The intention of the project is to learn about culture through traditional play, capture data, and promote interest in the subject matter. The long term goal is to create a radically interactive museum of indigenous games culture, be that a virtual, mixed, or real space experience.
Version 1.0 built in 2003 was a Shockwave 3D object with fully interactive and animated 3D globe.
Version 2.0 built in 2005 was pure HTML/CSS and did away with 3D since there was no native browser support.
Version 3.0 conceived in 2012 and started building in 2018 was only made possible with Cesium.
The aim was to return to a 3D representation of a solo journey around the globe. He wanted Stamen’s watercolor tile set, a polyline representing the journey’s path, and post markers all to be draped over elevation data.

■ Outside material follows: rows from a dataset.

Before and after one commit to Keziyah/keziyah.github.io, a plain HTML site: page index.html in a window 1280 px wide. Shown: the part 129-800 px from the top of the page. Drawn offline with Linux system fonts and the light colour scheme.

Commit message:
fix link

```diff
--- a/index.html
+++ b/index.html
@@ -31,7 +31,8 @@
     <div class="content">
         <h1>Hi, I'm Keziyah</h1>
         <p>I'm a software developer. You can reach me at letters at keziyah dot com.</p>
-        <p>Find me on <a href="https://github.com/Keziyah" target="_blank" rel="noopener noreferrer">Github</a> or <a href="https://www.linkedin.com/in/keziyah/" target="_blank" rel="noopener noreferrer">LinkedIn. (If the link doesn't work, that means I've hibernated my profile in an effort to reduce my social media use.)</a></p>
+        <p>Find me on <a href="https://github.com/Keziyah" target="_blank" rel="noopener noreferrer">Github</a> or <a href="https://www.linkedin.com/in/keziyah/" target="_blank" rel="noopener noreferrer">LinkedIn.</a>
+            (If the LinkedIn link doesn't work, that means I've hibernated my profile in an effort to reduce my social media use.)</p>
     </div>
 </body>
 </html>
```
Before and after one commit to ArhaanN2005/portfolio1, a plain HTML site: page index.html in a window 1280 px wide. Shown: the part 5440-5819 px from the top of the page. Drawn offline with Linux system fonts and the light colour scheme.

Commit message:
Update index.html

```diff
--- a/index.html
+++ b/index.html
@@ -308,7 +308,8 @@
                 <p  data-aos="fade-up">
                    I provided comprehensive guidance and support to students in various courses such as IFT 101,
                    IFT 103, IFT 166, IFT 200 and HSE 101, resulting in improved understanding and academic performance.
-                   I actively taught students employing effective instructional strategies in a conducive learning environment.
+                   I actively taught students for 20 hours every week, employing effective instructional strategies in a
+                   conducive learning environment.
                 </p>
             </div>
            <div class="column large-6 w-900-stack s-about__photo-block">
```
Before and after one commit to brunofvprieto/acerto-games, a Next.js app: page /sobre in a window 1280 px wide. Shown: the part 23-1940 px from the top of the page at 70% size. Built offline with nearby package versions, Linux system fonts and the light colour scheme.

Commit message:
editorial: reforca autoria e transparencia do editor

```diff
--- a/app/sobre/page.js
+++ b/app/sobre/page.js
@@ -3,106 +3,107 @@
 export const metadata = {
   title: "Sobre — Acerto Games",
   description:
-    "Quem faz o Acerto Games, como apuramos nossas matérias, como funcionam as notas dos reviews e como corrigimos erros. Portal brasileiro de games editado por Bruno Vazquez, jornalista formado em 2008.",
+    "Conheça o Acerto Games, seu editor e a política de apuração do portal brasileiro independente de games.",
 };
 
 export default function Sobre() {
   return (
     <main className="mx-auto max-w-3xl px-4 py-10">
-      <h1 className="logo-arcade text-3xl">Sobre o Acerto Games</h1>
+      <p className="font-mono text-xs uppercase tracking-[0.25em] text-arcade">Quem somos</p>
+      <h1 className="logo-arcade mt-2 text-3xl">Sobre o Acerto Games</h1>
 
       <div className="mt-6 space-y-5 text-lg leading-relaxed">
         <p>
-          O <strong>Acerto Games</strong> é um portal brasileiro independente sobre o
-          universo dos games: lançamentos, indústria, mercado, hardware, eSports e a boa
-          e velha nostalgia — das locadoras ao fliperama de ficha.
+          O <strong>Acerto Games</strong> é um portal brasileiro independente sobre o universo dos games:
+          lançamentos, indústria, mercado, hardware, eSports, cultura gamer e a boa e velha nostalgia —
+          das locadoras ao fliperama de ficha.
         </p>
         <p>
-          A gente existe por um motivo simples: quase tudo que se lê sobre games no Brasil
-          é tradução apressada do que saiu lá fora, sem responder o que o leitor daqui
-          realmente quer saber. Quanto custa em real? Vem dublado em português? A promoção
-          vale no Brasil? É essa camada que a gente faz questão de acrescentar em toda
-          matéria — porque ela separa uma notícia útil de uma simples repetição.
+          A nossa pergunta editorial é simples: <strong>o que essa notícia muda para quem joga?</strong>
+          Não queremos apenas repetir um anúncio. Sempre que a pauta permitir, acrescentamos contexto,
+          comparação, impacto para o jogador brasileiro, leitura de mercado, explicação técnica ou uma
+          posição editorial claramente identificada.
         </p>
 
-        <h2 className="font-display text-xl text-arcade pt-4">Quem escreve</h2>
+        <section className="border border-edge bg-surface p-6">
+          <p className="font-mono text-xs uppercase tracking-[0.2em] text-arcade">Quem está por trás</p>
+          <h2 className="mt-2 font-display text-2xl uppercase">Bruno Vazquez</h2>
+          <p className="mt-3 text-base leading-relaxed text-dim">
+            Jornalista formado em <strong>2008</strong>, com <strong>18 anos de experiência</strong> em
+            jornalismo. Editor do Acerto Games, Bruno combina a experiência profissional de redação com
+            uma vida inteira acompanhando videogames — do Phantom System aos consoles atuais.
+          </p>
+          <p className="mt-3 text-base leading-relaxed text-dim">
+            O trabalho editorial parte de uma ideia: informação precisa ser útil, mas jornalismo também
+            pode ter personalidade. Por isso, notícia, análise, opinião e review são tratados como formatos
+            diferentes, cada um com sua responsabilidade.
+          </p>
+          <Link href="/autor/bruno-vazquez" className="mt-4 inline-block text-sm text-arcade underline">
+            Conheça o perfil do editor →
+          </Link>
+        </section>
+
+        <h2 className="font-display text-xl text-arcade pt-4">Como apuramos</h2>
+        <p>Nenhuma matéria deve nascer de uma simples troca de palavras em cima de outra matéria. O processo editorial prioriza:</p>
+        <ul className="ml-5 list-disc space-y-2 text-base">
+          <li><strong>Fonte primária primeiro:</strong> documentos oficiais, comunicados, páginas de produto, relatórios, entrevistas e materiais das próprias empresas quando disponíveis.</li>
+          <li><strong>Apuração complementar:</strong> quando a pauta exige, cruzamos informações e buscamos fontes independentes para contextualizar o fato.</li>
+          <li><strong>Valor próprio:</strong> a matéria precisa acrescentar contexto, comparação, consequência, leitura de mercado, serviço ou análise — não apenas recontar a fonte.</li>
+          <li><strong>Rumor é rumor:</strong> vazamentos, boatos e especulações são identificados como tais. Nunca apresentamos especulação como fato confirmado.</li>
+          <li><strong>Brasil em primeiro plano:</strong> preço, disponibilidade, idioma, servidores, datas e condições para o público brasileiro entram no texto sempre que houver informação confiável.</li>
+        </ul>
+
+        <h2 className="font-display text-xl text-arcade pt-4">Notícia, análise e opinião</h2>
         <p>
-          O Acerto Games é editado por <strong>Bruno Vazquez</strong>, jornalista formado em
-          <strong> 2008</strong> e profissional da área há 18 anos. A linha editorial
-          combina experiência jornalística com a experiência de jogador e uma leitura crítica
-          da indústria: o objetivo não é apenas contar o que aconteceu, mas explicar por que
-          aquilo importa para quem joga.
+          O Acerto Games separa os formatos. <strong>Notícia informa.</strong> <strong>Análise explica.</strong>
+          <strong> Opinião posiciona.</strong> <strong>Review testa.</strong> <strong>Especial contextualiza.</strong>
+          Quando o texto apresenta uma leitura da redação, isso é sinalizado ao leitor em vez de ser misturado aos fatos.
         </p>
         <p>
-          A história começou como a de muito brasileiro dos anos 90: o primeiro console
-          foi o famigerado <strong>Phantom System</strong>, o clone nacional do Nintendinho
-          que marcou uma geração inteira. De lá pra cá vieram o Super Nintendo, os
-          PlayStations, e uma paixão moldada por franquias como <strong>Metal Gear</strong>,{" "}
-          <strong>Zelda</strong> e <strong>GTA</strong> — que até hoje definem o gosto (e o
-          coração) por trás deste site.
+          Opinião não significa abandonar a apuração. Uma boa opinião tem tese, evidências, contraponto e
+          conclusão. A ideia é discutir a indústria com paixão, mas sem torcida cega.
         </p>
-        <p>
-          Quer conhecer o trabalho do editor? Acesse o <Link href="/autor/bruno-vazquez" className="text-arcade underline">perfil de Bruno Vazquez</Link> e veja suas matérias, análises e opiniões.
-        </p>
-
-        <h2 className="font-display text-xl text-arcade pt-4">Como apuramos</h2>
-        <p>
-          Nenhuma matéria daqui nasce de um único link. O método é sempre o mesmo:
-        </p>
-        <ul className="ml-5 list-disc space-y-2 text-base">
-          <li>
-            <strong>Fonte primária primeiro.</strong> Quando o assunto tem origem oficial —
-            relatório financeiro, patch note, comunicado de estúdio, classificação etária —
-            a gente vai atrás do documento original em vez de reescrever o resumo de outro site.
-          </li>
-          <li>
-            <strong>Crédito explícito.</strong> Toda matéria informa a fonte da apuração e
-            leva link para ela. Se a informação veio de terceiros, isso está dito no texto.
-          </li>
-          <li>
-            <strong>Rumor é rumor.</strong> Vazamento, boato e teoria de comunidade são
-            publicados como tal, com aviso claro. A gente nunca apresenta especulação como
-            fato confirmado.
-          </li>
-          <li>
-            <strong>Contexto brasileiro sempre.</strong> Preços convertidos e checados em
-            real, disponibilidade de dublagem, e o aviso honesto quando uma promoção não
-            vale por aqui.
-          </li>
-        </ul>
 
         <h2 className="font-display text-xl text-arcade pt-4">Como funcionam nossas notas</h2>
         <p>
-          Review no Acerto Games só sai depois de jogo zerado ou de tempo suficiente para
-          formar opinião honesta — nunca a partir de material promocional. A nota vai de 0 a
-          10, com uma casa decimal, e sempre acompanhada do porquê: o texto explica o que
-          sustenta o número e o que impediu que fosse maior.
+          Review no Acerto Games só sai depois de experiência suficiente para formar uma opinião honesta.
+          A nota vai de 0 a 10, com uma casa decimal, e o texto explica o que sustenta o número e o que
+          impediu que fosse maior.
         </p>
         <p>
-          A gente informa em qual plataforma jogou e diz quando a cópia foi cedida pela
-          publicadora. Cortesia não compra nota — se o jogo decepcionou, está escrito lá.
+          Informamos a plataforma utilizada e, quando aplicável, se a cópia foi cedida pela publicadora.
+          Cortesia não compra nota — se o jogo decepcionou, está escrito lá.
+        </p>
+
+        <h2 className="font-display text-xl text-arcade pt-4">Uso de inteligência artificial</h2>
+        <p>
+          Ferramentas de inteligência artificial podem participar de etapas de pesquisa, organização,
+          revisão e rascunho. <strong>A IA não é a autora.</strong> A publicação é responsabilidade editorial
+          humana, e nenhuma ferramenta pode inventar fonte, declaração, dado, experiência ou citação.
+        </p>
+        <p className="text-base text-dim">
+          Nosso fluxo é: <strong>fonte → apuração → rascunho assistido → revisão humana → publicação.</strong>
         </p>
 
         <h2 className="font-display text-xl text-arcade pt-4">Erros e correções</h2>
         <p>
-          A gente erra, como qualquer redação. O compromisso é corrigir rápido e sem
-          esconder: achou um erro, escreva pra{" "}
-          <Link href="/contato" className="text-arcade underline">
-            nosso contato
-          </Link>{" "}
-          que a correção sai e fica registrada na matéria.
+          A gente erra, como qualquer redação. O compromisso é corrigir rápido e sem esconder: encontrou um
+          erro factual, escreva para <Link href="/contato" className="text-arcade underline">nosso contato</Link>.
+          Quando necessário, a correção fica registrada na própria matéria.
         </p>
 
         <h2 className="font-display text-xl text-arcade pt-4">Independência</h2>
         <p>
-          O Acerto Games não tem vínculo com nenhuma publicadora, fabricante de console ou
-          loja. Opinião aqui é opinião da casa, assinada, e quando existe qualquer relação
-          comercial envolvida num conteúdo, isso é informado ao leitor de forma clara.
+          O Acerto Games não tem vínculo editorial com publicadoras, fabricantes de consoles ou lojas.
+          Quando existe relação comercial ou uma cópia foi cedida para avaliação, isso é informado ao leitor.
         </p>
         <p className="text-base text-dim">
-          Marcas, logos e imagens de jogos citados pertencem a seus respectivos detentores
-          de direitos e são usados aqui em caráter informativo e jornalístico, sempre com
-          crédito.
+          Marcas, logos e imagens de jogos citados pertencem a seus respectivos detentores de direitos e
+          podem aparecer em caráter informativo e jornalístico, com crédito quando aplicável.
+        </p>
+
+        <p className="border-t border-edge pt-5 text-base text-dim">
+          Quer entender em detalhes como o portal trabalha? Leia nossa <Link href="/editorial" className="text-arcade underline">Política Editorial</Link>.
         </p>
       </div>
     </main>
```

At the outset of this development Cesium was not yet able to make a polyline clamp to ground. So he spent a month or more experimenting with NASA World Wind, but dropped this library due to poor support and technical limitations. In the meantime, Cesium had solved the clamp to ground issue, so he returned to developing with Cesium instead. Cesium ticked all the boxes he required for
custom tile source (
layers.addImageryProvider+ Stamen watercolor)
elevation tiles (
createWorldTerrain+ MapTiler hills)
journey path (
post map markers (
clusterBillboards) and more.
His app also filters post types on the map via switches for categories, and includes a timescrub control allowing visitors to drag the journey start and end dates to update the time sensitive path and markers. He also customized the help popup to match his own GUI style.
Last updated: Apr 02, 2019